Your answer should show every line of the material below that includes "docs".

▸ **Records for processing**
------
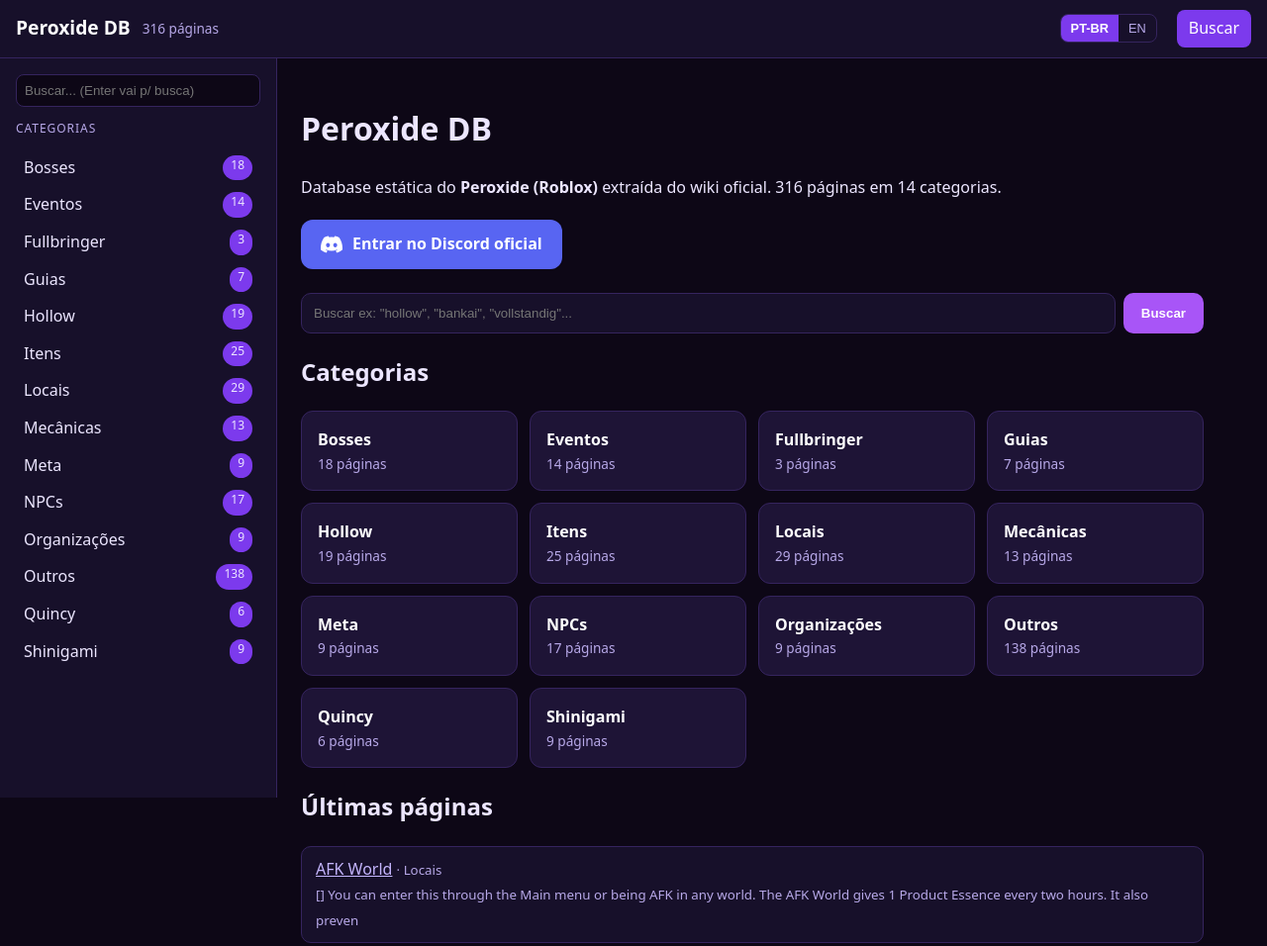
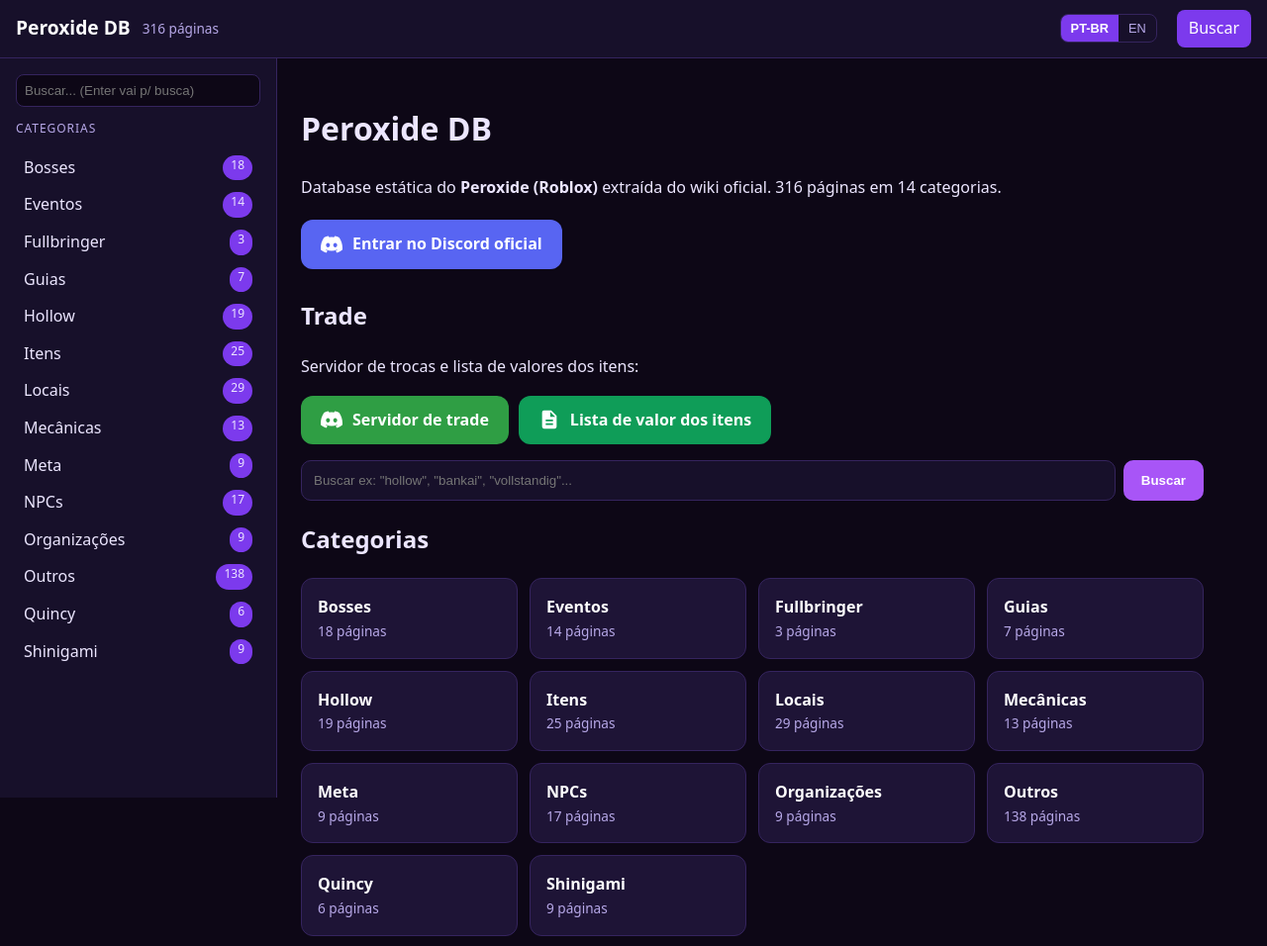
Before and after one commit to cheat-wsp/peroxide-db, a plain HTML site: page docs/index.html in a window 1280 px wide. Shown: the top 956 px of the page at 99% size. Drawn offline with Linux system fonts and the light colour scheme.

Commit message:
Secao Trade na home: discord de trade + lista de valores

```diff
--- a/docs/assets/style.css
+++ b/docs/assets/style.css
@@ -46,6 +46,12 @@
 /* Botão Discord oficial (página inicial) */
 .discord-btn{display:inline-flex;align-items:center;gap:10px;background:#5865F2;color:#fff;font-weight:700;text-decoration:none;padding:12px 20px;border-radius:12px;margin:4px 0 8px}
 .discord-btn:hover{background:#4752C4}
+.trade-btns{display:flex;gap:10px;flex-wrap:wrap;margin:4px 0 8px}
+.trade-btns .discord-btn{margin:0}
+.discord-btn.trade{background:#2f9e44}
+.discord-btn.trade:hover{background:#26803a}
+.sheet-btn{display:inline-flex;align-items:center;gap:10px;background:#0f9d58;color:#fff;font-weight:700;text-decoration:none;padding:12px 20px;border-radius:12px}
+.sheet-btn:hover{background:#0b7a45}
 /* Vídeo responsivo (páginas curadas com tutorial) */
 .video{position:relative;padding-bottom:56.25%;height:0;overflow:hidden;border-radius:12px;border:1px solid var(--line);margin:12px 0}
 .video iframe{position:absolute;top:0;left:0;width:100%;height:100%;border:0}
--- a/docs/index.html
+++ b/docs/index.html
@@ -65,6 +65,18 @@
   <svg viewBox="0 0 24 24" width="22" height="22" fill="currentColor" aria-hidden="true"><path d="M20.317 4.37a19.79 19.79 0 0 0-4.885-1.515.074.074 0 0 0-.079.037c-.21.375-.444.865-.608 1.25a18.27 18.27 0 0 0-5.487 0 12.64 12.64 0 0 0-.617-1.25.077.077 0 0 0-.079-.037A19.736 19.736 0 0 0 3.677 4.37a.07.07 0 0 0-.032.027C.533 9.046-.32 13.58.099 18.058a.082.082 0 0 0 .031.057 19.9 19.9 0 0 0 5.993 3.03.078.078 0 0 0 .084-.028c.462-.63.874-1.295 1.226-1.994a.076.076 0 0 0-.041-.106 13.107 13.107 0 0 1-1.872-.892.077.077 0 0 1-.008-.128c.126-.094.252-.192.372-.291a.074.074 0 0 1 .077-.01c3.928 1.793 8.18 1.793 12.062 0a.074.074 0 0 1 .078.009c.12.099.246.198.373.292a.077.077 0 0 1-.006.127 12.3 12.3 0 0 1-1.873.892.077.077 0 0 0-.041.107c.36.698.772 1.363 1.225 1.993a.076.076 0 0 0 .084.029 19.84 19.84 0 0 0 6.002-3.03.077.077 0 0 0 .032-.055c.5-5.177-.838-9.674-3.549-13.66a.061.061 0 0 0-.031-.03ZM8.02 15.33c-1.183 0-2.157-1.085-2.157-2.419 0-1.333.955-2.418 2.157-2.418 1.21 0 2.176 1.095 2.157 2.418 0 1.334-.956 2.419-2.157 2.419Zm7.975 0c-1.183 0-2.157-1.085-2.157-2.419 0-1.333.955-2.418 2.157-2.418 1.21 0 2.176 1.095 2.157 2.418 0 1.334-.946 2.419-2.157 2.419Z"/></svg>
   Entrar no Discord oficial
 </a>
+<h2>Trade</h2>
+<p>Servidor de trocas e lista de valores dos itens:</p>
+<div class="trade-btns">
+  <a class="discord-btn trade" href="https://discord.gg/WaHcz6gwTx" target="_blank" rel="noopener">
+    <svg viewBox="0 0 24 24" width="22" height="22" fill="currentColor" aria-hidden="true"><path d="M20.317 4.37a19.79 19.79 0 0 0-4.885-1.515.074.074 0 0 0-.079.037c-.21.375-.444.865-.608 1.25a18.27 18.27 0 0 0-5.487 0 12.64 12.64 0 0 0-.617-1.25.077.077 0 0 0-.079-.037A19.736 19.736 0 0 0 3.677 4.37a.07.07 0 0 0-.032.027C.533 9.046-.32 13.58.099 18.058a.082.082 0 0 0 .031.057 19.9 19.9 0 0 0 5.993 3.03.078.078 0 0 0 .084-.028c.462-.63.874-1.295 1.226-1.994a.076.076 0 0 0-.041-.106 13.107 13.107 0 0 1-1.872-.892.077.077 0 0 1-.008-.128c.126-.094.252-.192.372-.291a.074.074 0 0 1 .077-.01c3.928 1.793 8.18 1.793 12.062 0a.074.074 0 0 1 .078.009c.12.099.246.198.373.292a.077.077 0 0 1-.006.127 12.3 12.3 0 0 1-1.873.892.077.077 0 0 0-.041.107c.36.698.772 1.363 1.225 1.993a.076.076 0 0 0 .084.029 19.84 19.84 0 0 0 6.002-3.03.077.077 0 0 0 .032-.055c.5-5.177-.838-9.674-3.549-13.66a.061.061 0 0 0-.031-.03ZM8.02 15.33c-1.183 0-2.157-1.085-2.157-2.419 0-1.333.955-2.418 2.157-2.418 1.21 0 2.176 1.095 2.157 2.418 0 1.334-.956 2.419-2.157 2.419Zm7.975 0c-1.183 0-2.157-1.085-2.157-2.419 0-1.333.955-2.418 2.157-2.418 1.21 0 2.176 1.095 2.157 2.418 0 1.334-.946 2.419-2.157 2.419Z"/></svg>
+    Servidor de trade
+  </a>
+  <a class="sheet-btn" href="https://docs.google.com/spreadsheets/d/1-yzMInes6bUe35qenH1XGSnqCn9kDp62Bg9iYtfuOUs/edit?gid=516811414#gid=516811414" target="_blank" rel="noopener">
+    <svg viewBox="0 0 24 24" width="22" height="22" fill="currentColor" aria-hidden="true"><path d="M14 2H6a2 2 0 0 0-2 2v16a2 2 0 0 0 2 2h12a2 2 0 0 0 2-2V8l-6-6Zm2 16H8v-2h8v2Zm0-4H8v-2h8v2Zm-3-5V3.5L18.5 9H13Z"/></svg>
+    Lista de valor dos itens
+  </a>
+</div>
 <form action="search.html" method="get" class="big-search">
   <input type="search" name="q" placeholder='Buscar ex: "hollow", "bankai", "vollstandig"...'>
   <button type="submit">Buscar</button>
--- a/src/static/style.css
+++ b/src/static/style.css
@@ -46,6 +46,12 @@
 /* Botão Discord oficial (página inicial) */
 .discord-btn{display:inline-flex;align-items:center;gap:10px;background:#5865F2;color:#fff;font-weight:700;text-decoration:none;padding:12px 20px;border-radius:12px;margin:4px 0 8px}
 .discord-btn:hover{background:#4752C4}
+.trade-btns{display:flex;gap:10px;flex-wrap:wrap;margin:4px 0 8px}
+.trade-btns .discord-btn{margin:0}
+.discord-btn.trade{background:#2f9e44}
+.discord-btn.trade:hover{background:#26803a}
+.sheet-btn{display:inline-flex;align-items:center;gap:10px;background:#0f9d58;color:#fff;font-weight:700;text-decoration:none;padding:12px 20px;border-radius:12px}
+.sheet-btn:hover{background:#0b7a45}
 /* Vídeo responsivo (páginas curadas com tutorial) */
 .video{position:relative;padding-bottom:56.25%;height:0;overflow:hidden;border-radius:12px;border:1px solid var(--line);margin:12px 0}
 .video iframe{position:absolute;top:0;left:0;width:100%;height:100%;border:0}
```
Also changed, not shown: src/templates/index.html (+12 -0 lines).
------
▸ **Worked solution**
Before and after one commit to cheat-wsp/peroxide-db, a plain HTML site: page docs/index.html in a window 1280 px wide. Shown: the top 956 px of the page at 99% size. Drawn offline with Linux system fonts and the light colour scheme.
--- a/docs/assets/style.css
+++ b/docs/assets/style.css
--- a/docs/index.html
+++ b/docs/index.html
+  <a class="sheet-btn" href="https://docs.google.com/spreadsheets/d/1-yzMInes6bUe35qenH1XGSnqCn9kDp62Bg9iYtfuOUs/edit?gid=516811414#gid=516811414" target="_blank" rel="noopener">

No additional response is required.